Tulelake, California – An early morning fire destroys a massive hay barn and farm equipment in Tulelake.
The fire broke out shortly before dawn in a storage shed next to the Newell Grain Growers Association.
“My daughter called me about 4:30 this morning, and said the hay barn was on fire,” said Assistant Fire Chief Mike Hickman of the Tulelake Multi-County Fire District. “And we’ve been here since.”
The fire destroyed a structure owned by Woodhouse Farming and Seed that was nearly half a city block in size.
“It’s a hay shed, and this hay shed was plum full of one-ton bales,” said Hickman. “And they had some equipment parked in there they lost.”
Employee Jason Martinez was called in early to get some of the farm equipment out of harm’s way, but the fire was too big to save all of it. “We got a cat in there, we got two tractors in there, we got a big truck with a grain bin in there, and we got a Hyster in there.”
Fire crews from Tulelake, Merrill, and Malin were all called in to help keep the fire from spreading.
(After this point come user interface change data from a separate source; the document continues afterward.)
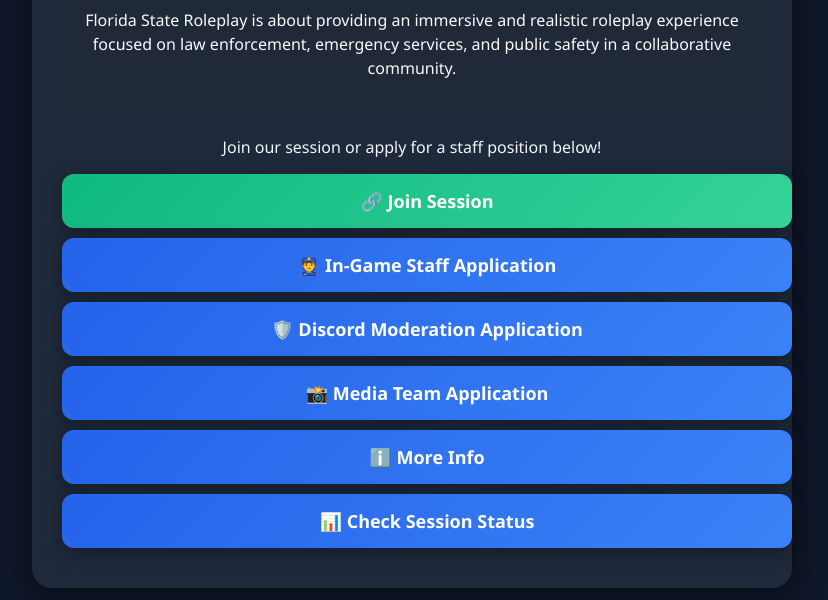
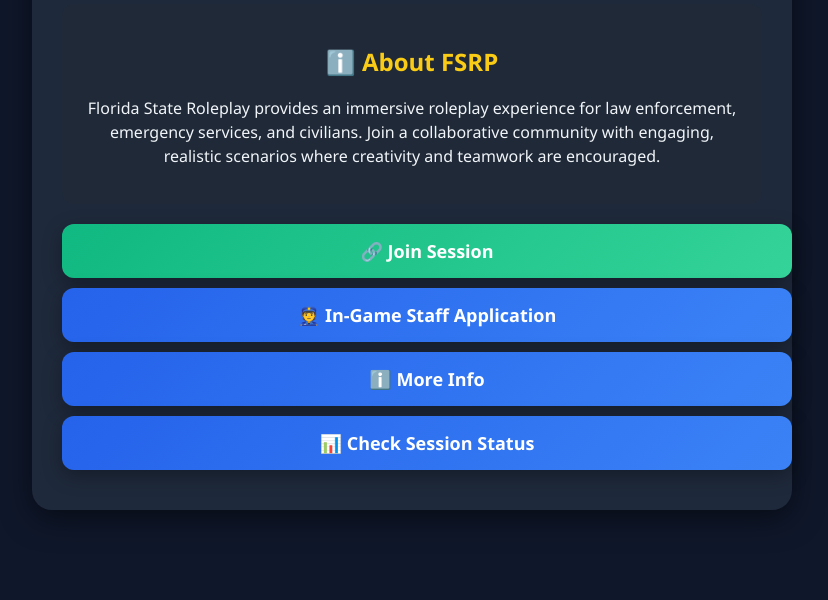
Before and after one commit to schoolop/FRSP, a website: page views/index.html in a window 1280 px wide. Shown: the part 200-800 px from the top of the page, without its empty margins (228-1056 px from the left). Drawn offline with Linux system fonts and the light colour scheme.

Commit message:
Update index.html

```diff
--- a/views/index.html
+++ b/views/index.html
@@ -30,18 +30,15 @@
 
     h1 {
       font-size: 2rem;
-      margin-bottom: 10px;
+      margin-bottom: 20px;
       color: #38bdf8;
     }
 
     .info {
       background-color: #1f2937;
-      color: #f9fafb;
       padding: 20px;
       border-radius: 12px;
       margin-bottom: 20px;
-      text-align: center;
-      font-size: 16px;
       line-height: 1.5;
     }
 
@@ -90,32 +87,15 @@
     <h1>🚓 Florida State Roleplay</h1>
 
     <section class="info">
-      <h2>ℹ️ About Florida State Roleplay</h2>
+      <h2>ℹ️ About FSRP</h2>
       <p>
-        Florida State Roleplay is about providing an immersive and realistic roleplay experience focused on law enforcement, emergency services, and public safety in a collaborative community.
+        Florida State Roleplay provides an immersive roleplay experience for law enforcement, emergency services, and civilians. Join a collaborative community with engaging, realistic scenarios where creativity and teamwork are encouraged.
       </p>
     </section>
 
-    <p>Join our session or apply for a staff position below!</p>
-
-    <a href="https://policeroleplay.community/join/FSRRRP" target="_blank" class="btn special">
-      🔗 Join Session
-    </a>
-
-    <a href="https://docs.google.com/forms/d/e/1FAIpQLSdggGzL8mKH0qETS1AmpJEhY5K4PJ6qoQ-79DWu6x1B6_uKvQ/viewform" target="_blank" class="btn">
-      👮 In-Game Staff Application
-    </a>
-
-    <a href="https://docs.google.com/forms/d/e/1FAIpQLSenRT4iFFOEBpfWeEjkUWzZR3kkPobuwD6mw8iWUCZjGA3JbQ/viewform" target="_blank" class="btn">
-      🛡️ Discord Moderation Application
-    </a>
-
-    <a href="https://docs.google.com/forms/d/e/1FAIpQLSfkBHgKiFx7nXxSwTZ21w5BXmM2Vp9h84j5VrudNb6NWsZ6mw/viewform" target="_blank" class="btn">
-      📸 Media Team Application
-    </a>
-
+    <a href="https://policeroleplay.community/join/FSRRRP" target="_blank" class="btn special">🔗 Join Session</a>
+    <a href="https://docs.google.com/forms/d/e/1FAIpQLSdggGzL8mKH0qETS1AmpJEhY5K4PJ6qoQ-79DWu6x1B6_uKvQ/viewform" target="_blank" class="btn">👮 In-Game Staff Application</a>
     <a href="./info" class="btn">ℹ️ More Info</a>
-
     <a href="./status" class="btn">📊 Check Session Status</a>
   </div>
 </body>
```
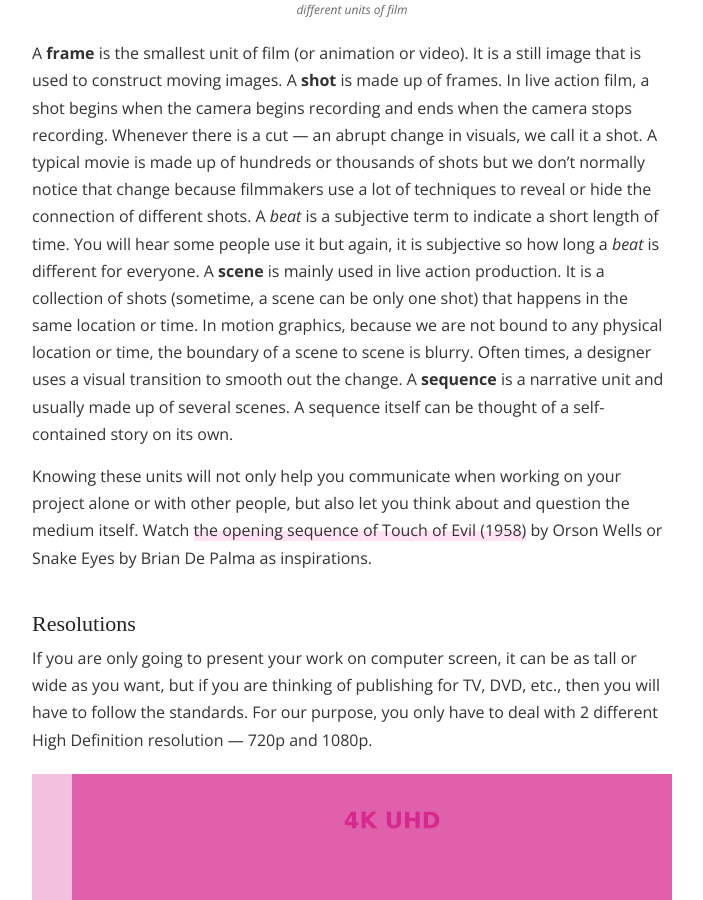
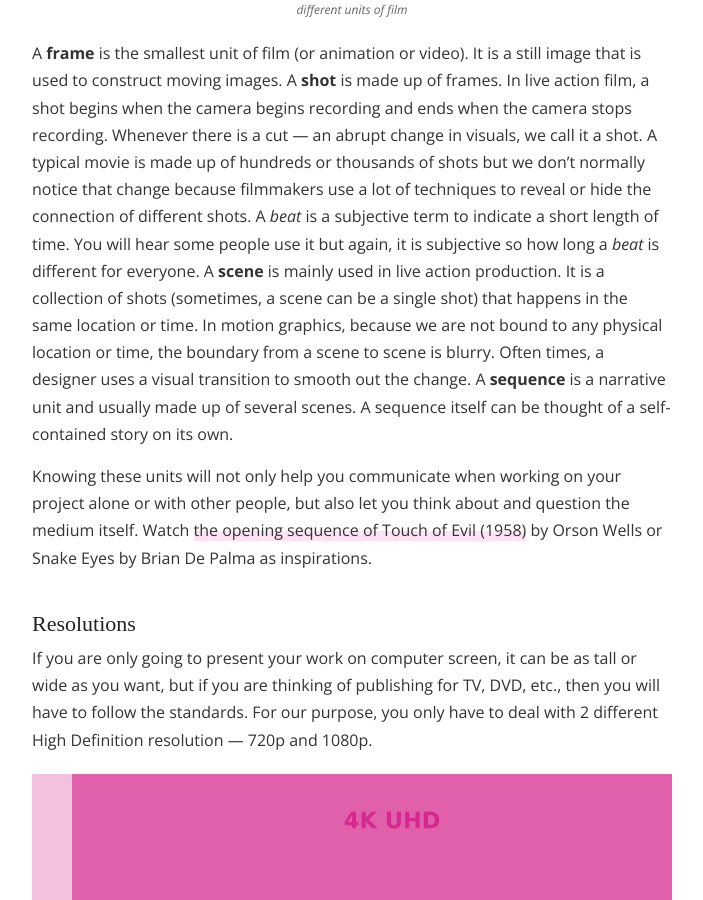
Before and after one commit to Mirandadaa/mica-gd300, a Jekyll site: the page built from _posts/103-6-1-a-technical-primer.md, in a window 1280 px wide and 900 px high, scrolled down 2260 px. Shown: the whole window, without its empty margins (288-991 px from the left). Built offline with Jekyll 4.4.1, drawn with Linux system fonts in a browser that asks for light colours; some web fonts are replaced.

```diff
--- a/_posts/103-6-1-a-technical-primer.md
+++ b/_posts/103-6-1-a-technical-primer.md
@@ -48,7 +48,7 @@ Movements or visual changes happen between frames. Changes also happen in a bigg
 
 {% include figure.html src="/images/a-technical-primer/units.jpg" alt="Units of Film" caption="different units of film" %}
 
-A **frame** is the smallest unit of film (or animation or video). It is a still image that is used to construct moving images. A **shot** is made up of frames. In live action film, a shot begins when the camera begins recording and ends when the camera stops recording. Whenever there is a cut --- an abrupt change in visuals, we call it a shot. A typical movie is made up of hundreds or thousands of shots but we don't normally notice that change because filmmakers use a lot of techniques to reveal or hide the connection of different shots. A *beat* is a subjective term to indicate a short length of time. You will hear some people use it but again, it is subjective so how long a *beat* is different for everyone. A **scene** is mainly used in live action production. It is a collection of shots (sometime, a scene can be only one shot) that happens in the same location or time. In motion graphics, because we are not bound to any physical location or time, the boundary of a scene to scene is blurry. Often times, a designer uses a visual transition to smooth out the change. A **sequence** is a narrative unit and usually made up of several scenes. A sequence itself can be thought of a self-contained story on its own.
+A **frame** is the smallest unit of film (or animation or video). It is a still image that is used to construct moving images. A **shot** is made up of frames. In live action film, a shot begins when the camera begins recording and ends when the camera stops recording. Whenever there is a cut --- an abrupt change in visuals, we call it a shot. A typical movie is made up of hundreds or thousands of shots but we don't normally notice that change because filmmakers use a lot of techniques to reveal or hide the connection of different shots. A *beat* is a subjective term to indicate a short length of time. You will hear some people use it but again, it is subjective so how long a *beat* is different for everyone. A **scene** is mainly used in live action production. It is a collection of shots (sometimes, a scene can be a single shot) that happens in the same location or time. In motion graphics, because we are not bound to any physical location or time, the boundary from a scene to scene is blurry. Often times, a designer uses a visual transition to smooth out the change. A **sequence** is a narrative unit and usually made up of several scenes. A sequence itself can be thought of a self-contained story on its own.
 
 Knowing these units will not only help you communicate when working on your project alone or with other people, but also let you think about and question the medium itself. Watch [the opening sequence of Touch of Evil (1958)](https://www.youtube.com/watch?v=Yg8MqjoFvy4) by Orson Wells or Snake Eyes by Brian De Palma as inspirations.
 
```
Also changed, not shown: _posts/106-9-1-basic-workflow.md (+1 -1 lines).
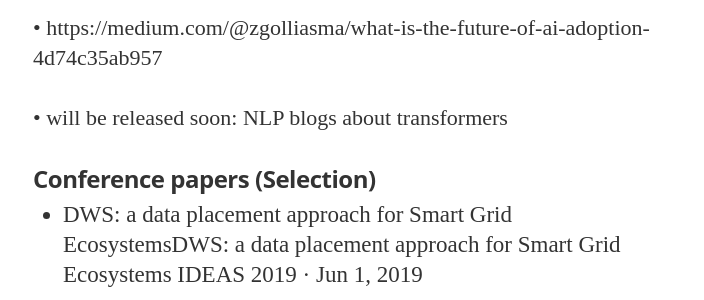
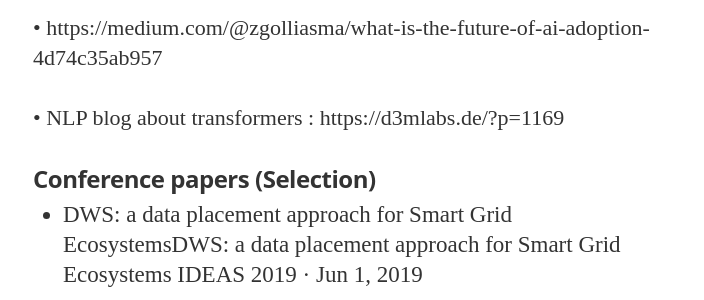
Before and after one commit to AsmaZgo/AsmaZgo.github.io, a Jekyll site: the page built from _posts/2022-08-29-welcome-to-my-blog.markdown, in a window 1280 px wide and 900 px high, scrolled down 1568 px. Shown: the part 155-455 px from the top of the window, without its empty margins (287-991 px from the left). Built offline with Jekyll 4.4.1, drawn with Linux system fonts in a browser that asks for light colours; nearby versions of some CDN libraries; some web fonts are replaced.

Commit message:
link nlp blog

```diff
--- a/_posts/2022-08-29-welcome-to-my-blog.markdown
+++ b/_posts/2022-08-29-welcome-to-my-blog.markdown
@@ -26,7 +26,7 @@ large datasets. I'm also passionate about using data science and analytics to so
 
 •	https://medium.com/@zgolliasma/what-is-the-future-of-ai-adoption-4d74c35ab957
 
-•	will be released soon: NLP blogs about transformers
+•	NLP blog about transformers : https://d3mlabs.de/?p=1169
 
 ### Conference papers (Selection)
 - DWS: a data placement approach for Smart Grid EcosystemsDWS: a data placement approach for Smart Grid Ecosystems
```
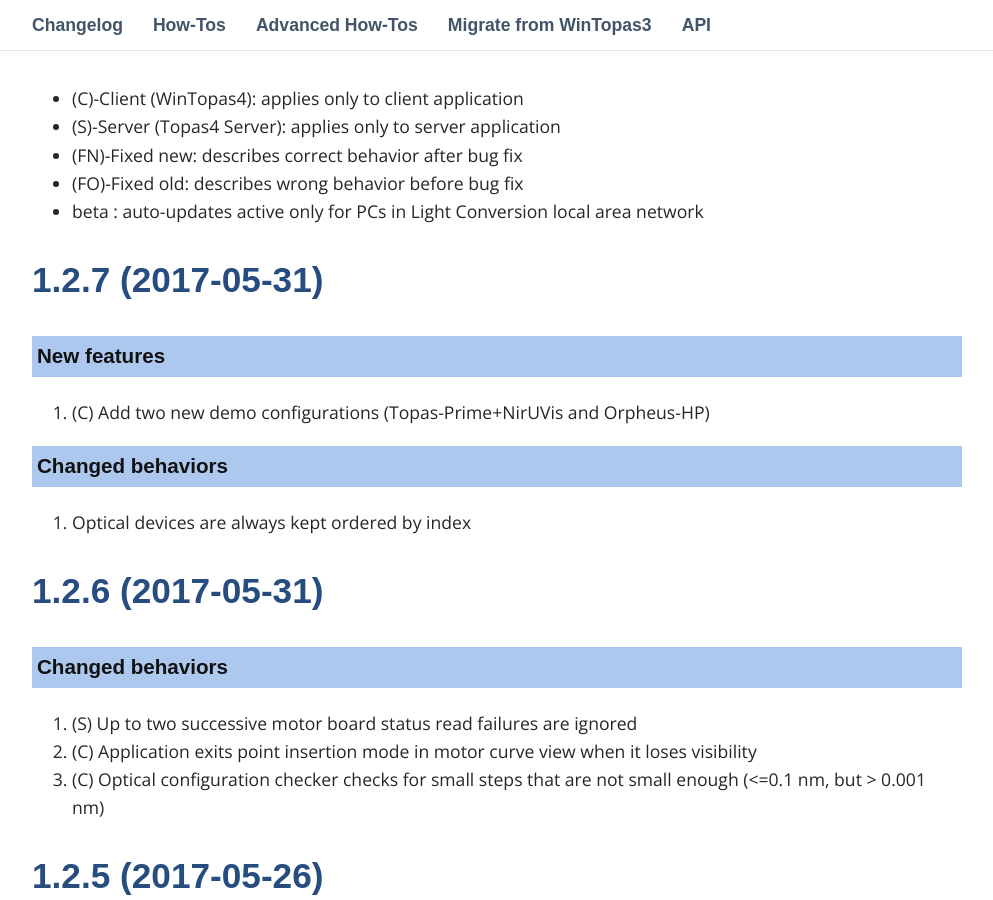
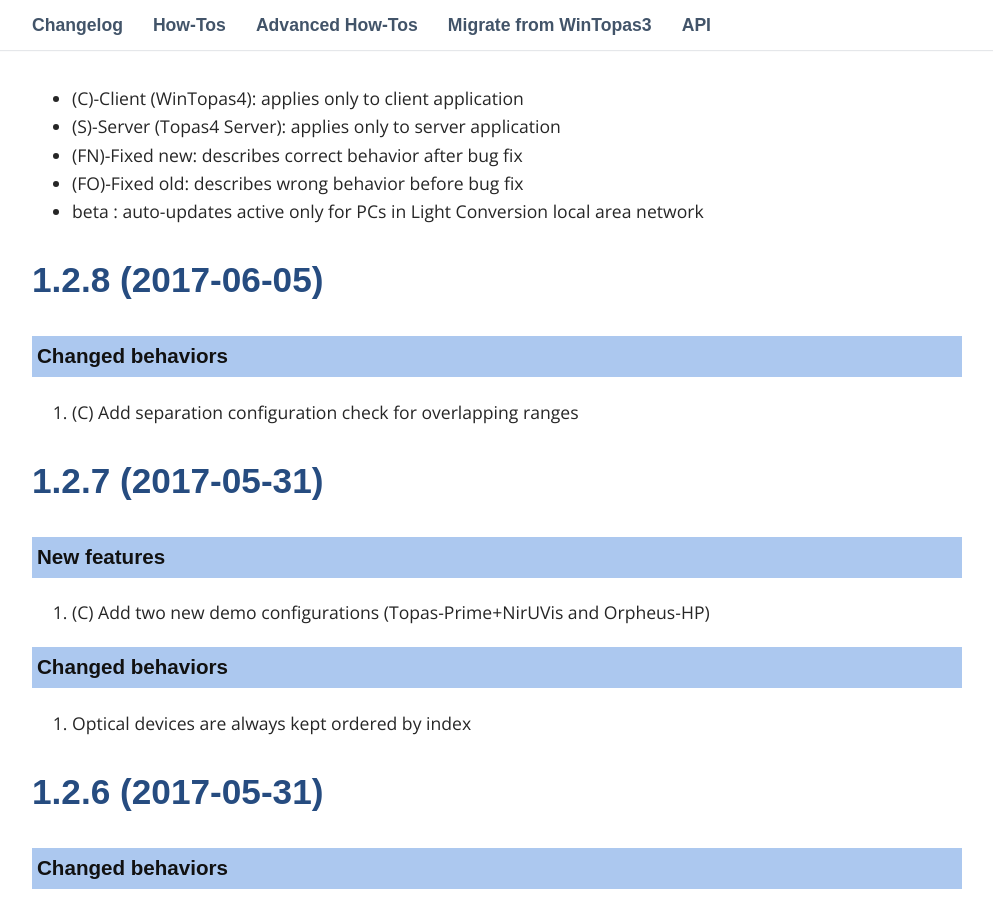
Before and after one commit to DomasM/Topas4InfoTemp00, a Jekyll site: the page built from _pages/03_changelog.md, in a window 1280 px wide and 900 px high, scrolled down 469 px. Shown: the whole window, without its empty margins (143-1136 px from the left). Built offline with Jekyll 4.4.1, drawn with Linux system fonts in a browser that asks for light colours; some web fonts are replaced; comment, search, counter and statistics services are not loaded.

Commit message:
1.2.8 release

```diff
--- a/_pages/03_changelog.md
+++ b/_pages/03_changelog.md
@@ -16,6 +16,15 @@
 * (FN)-Fixed new: describes correct behavior after bug fix
 * (FO)-Fixed old: describes wrong behavior before bug fix
 * beta : auto-updates active only for PCs in Light Conversion local area network
+
+
+
+## 1.2.8 (2017-06-05)
+
+### Changed behaviors
+
+1. (C) Add separation configuration check for overlapping ranges
+
 
 
 
```
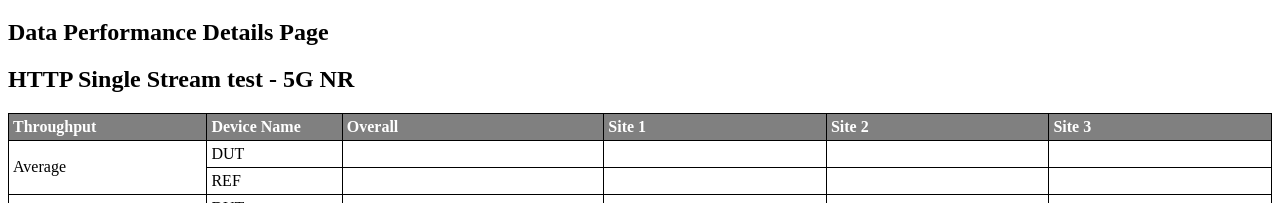
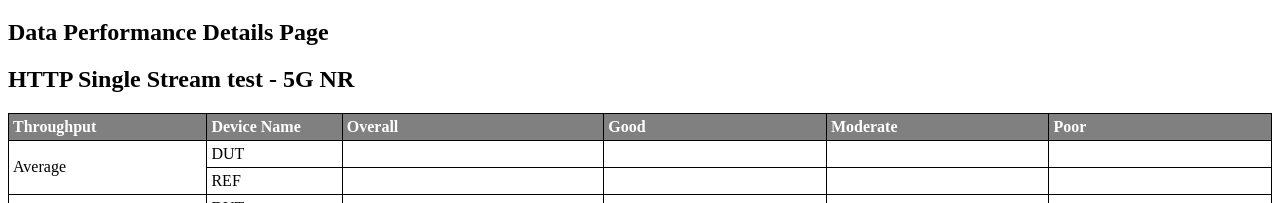
Before and after one commit to LiJieSu0/Fit4Launch_Report, a React (Create React App) app in the folder report-generator-app/: page / in a window 1280 px wide. Shown: the part 2567-2770 px from the top of the page. Built offline with nearby package versions, Linux system fonts and the light colour scheme; what chartjs-plugin-datalabels would draw is missing.

Commit message:
modify dploc3 header

```diff
--- a/report-generator-app/src/ReportDetails/DataPerformance/DpDetailsTableLoc3.js
+++ b/report-generator-app/src/ReportDetails/DataPerformance/DpDetailsTableLoc3.js
@@ -79,9 +79,9 @@ function DpDetailsTableLoc3() {
             <th rowSpan="2">Overall</th>
           </tr>
           <tr>
-            <th>Site 1</th>
-            <th>Site 2</th>
-            <th>Site 3</th>
+            <th>Good</th>
+            <th>Moderate</th>
+            <th>Poor</th>
           </tr>
         </thead>
         <tbody>
```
Assistant Fire Chief Hickman says investigators haven’t tracked down the cause of the fire. “No. No – not really, not yet.”
No dollar estimate of damage has been made.
But Hickman believes the fire is expected to hit the community hard. “This is a lot of crop. This is gonna hurt.”
It’s estimated that 1,000 tons of hay was burned in the fire.
No injuries have been reported.
KOTI-TV NBC2 reporter Lyle Ahrens moved from Nebraska to Klamath Falls in the late 1970’s. He instantly fell in love with the mountains, the trees and the rivers, and never once regretted the move.Lyle’s job history is quite colorful.
He’s managed a pizza parlor; he’s been a bartender, and a “kiwifruit grader” at an organic orchard in New Zealand. A Klamath Falls radio station hired Lyle in the mid 90’s as a news writer and commercial producer. In 2004, Lyle joined the KOTI/KOBI news operation.Lyle notes with pride that he has a big responsibility presenting the Klamath Basin to a wide and varied audience.
“The on-going water crisis has underscored the fact that the people and the issues in the Klamath Basin are every bit as diverse as the terrain. Winning and keeping the trust of the viewers, as well as the newsmakers, is something I strive for with each story”.
When he’s not busy reporting the news, Lyle enjoys astronomy, playing guitar, fixing old radios and listening to anything by Sheryl Crow.